* _TASK ITEM_
Your output should be the records below, word for word and picture-free.

* _TASK INPUT_
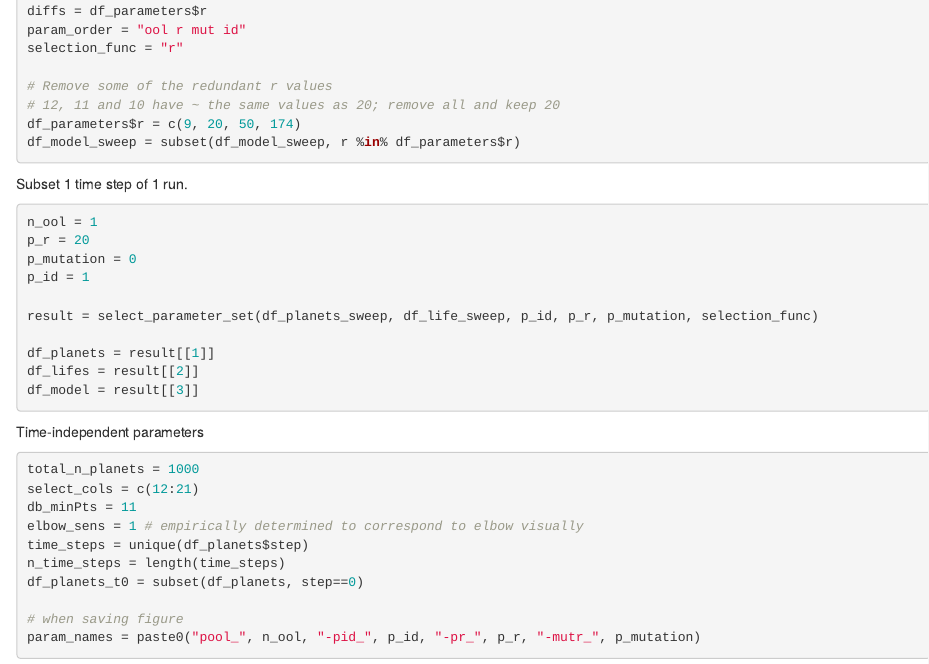
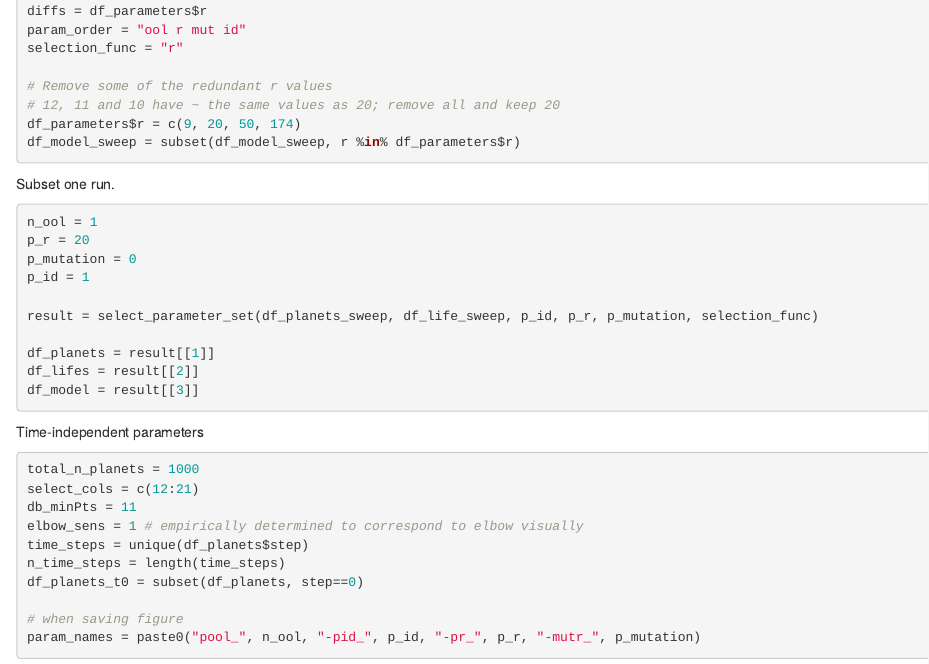
Before and after one commit to hbsmith/SmithSinapayen2024, an R Markdown document (analysis/cluster-timeplots.Rmd): the page in a window 1100 px wide, from 510 px down. Rendered offline with R 4.5, knitr and Pandoc, with nearby package versions; the code chunks are not run, so their results and figures are left out.

Commit message:
Update cluster-timeplots.Rmd
typo

````diff
--- a/analysis/cluster-timeplots.Rmd
+++ b/analysis/cluster-timeplots.Rmd
@@ -47,7 +47,7 @@ df_model_sweep = subset(df_model_sweep, r %in% df_parameters$r)
 ```
 
 
-Subset 1 time step of 1 run.
+Subset one run.
 
 ```{r}
 n_ool = 1
````
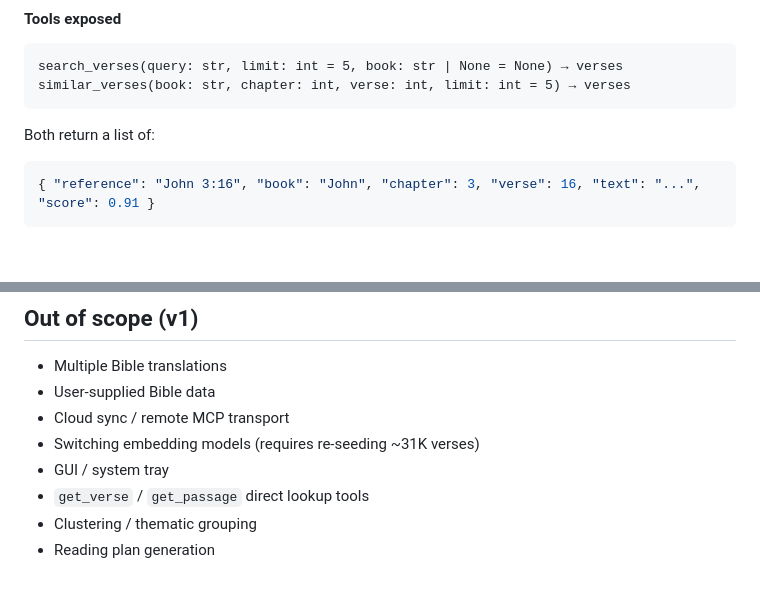
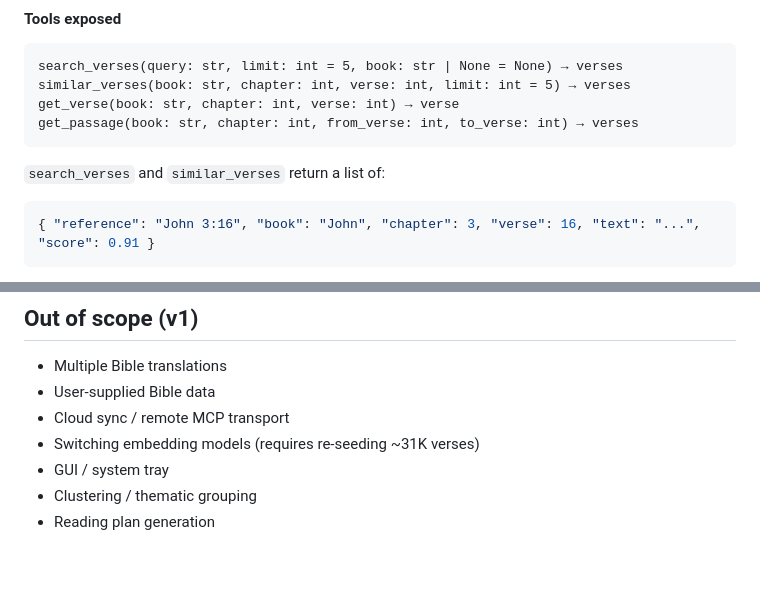
Before and after one commit to walking-wisely/bible-mcp, a Markdown page: PLAN.md, 2 parts joined by grey strips. GitHub-like rendering; blank space fills up the shorter version.

Commit message:
docs: add get_verse and get_passage back to MCP contract

````diff
--- a/PLAN.md
+++ b/PLAN.md
@@ -93,9 +93,11 @@ CREATE VIRTUAL TABLE verses_fts USING fts5(
 ```
 search_verses(query: str, limit: int = 5, book: str | None = None) → verses
 similar_verses(book: str, chapter: int, verse: int, limit: int = 5) → verses
+get_verse(book: str, chapter: int, verse: int) → verse
+get_passage(book: str, chapter: int, from_verse: int, to_verse: int) → verses
 ```
 
-Both return a list of:
+`search_verses` and `similar_verses` return a list of:
 ```json
 { "reference": "John 3:16", "book": "John", "chapter": 3, "verse": 16, "text": "...", "score": 0.91 }
 ```
@@ -218,6 +220,5 @@ dependencies = [
 - Cloud sync / remote MCP transport
 - Switching embedding models (requires re-seeding ~31K verses)
 - GUI / system tray
-- `get_verse` / `get_passage` direct lookup tools
 - Clustering / thematic grouping
 - Reading plan generation
````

* _EXERCISE SOLUTION_
Before and after one commit to hbsmith/SmithSinapayen2024, an R Markdown document (analysis/cluster-timeplots.Rmd): the page in a window 1100 px wide, from 510 px down. Rendered offline with R 4.5, knitr and Pandoc, with nearby package versions; the code chunks are not run, so their results and figures are left out.

Commit message:
Update cluster-timeplots.Rmd
typo

````diff
--- a/analysis/cluster-timeplots.Rmd
+++ b/analysis/cluster-timeplots.Rmd
@@ -47,7 +47,7 @@ df_model_sweep = subset(df_model_sweep, r %in% df_parameters$r)
 ```
 
 
-Subset 1 time step of 1 run.
+Subset one run.
 
 ```{r}
 n_ool = 1
````
Before and after one commit to walking-wisely/bible-mcp, a Markdown page: PLAN.md, 2 parts joined by grey strips. GitHub-like rendering; blank space fills up the shorter version.

Commit message:
docs: add get_verse and get_passage back to MCP contract

````diff
--- a/PLAN.md
+++ b/PLAN.md
@@ -93,9 +93,11 @@ CREATE VIRTUAL TABLE verses_fts USING fts5(
 ```
 search_verses(query: str, limit: int = 5, book: str | None = None) → verses
 similar_verses(book: str, chapter: int, verse: int, limit: int = 5) → verses
+get_verse(book: str, chapter: int, verse: int) → verse
+get_passage(book: str, chapter: int, from_verse: int, to_verse: int) → verses
 ```
 
-Both return a list of:
+`search_verses` and `similar_verses` return a list of:
 ```json
 { "reference": "John 3:16", "book": "John", "chapter": 3, "verse": 16, "text": "...", "score": 0.91 }
 ```
@@ -218,6 +220,5 @@ dependencies = [
 - Cloud sync / remote MCP transport
 - Switching embedding models (requires re-seeding ~31K verses)
 - GUI / system tray
-- `get_verse` / `get_passage` direct lookup tools
 - Clustering / thematic grouping
 - Reading plan generation
````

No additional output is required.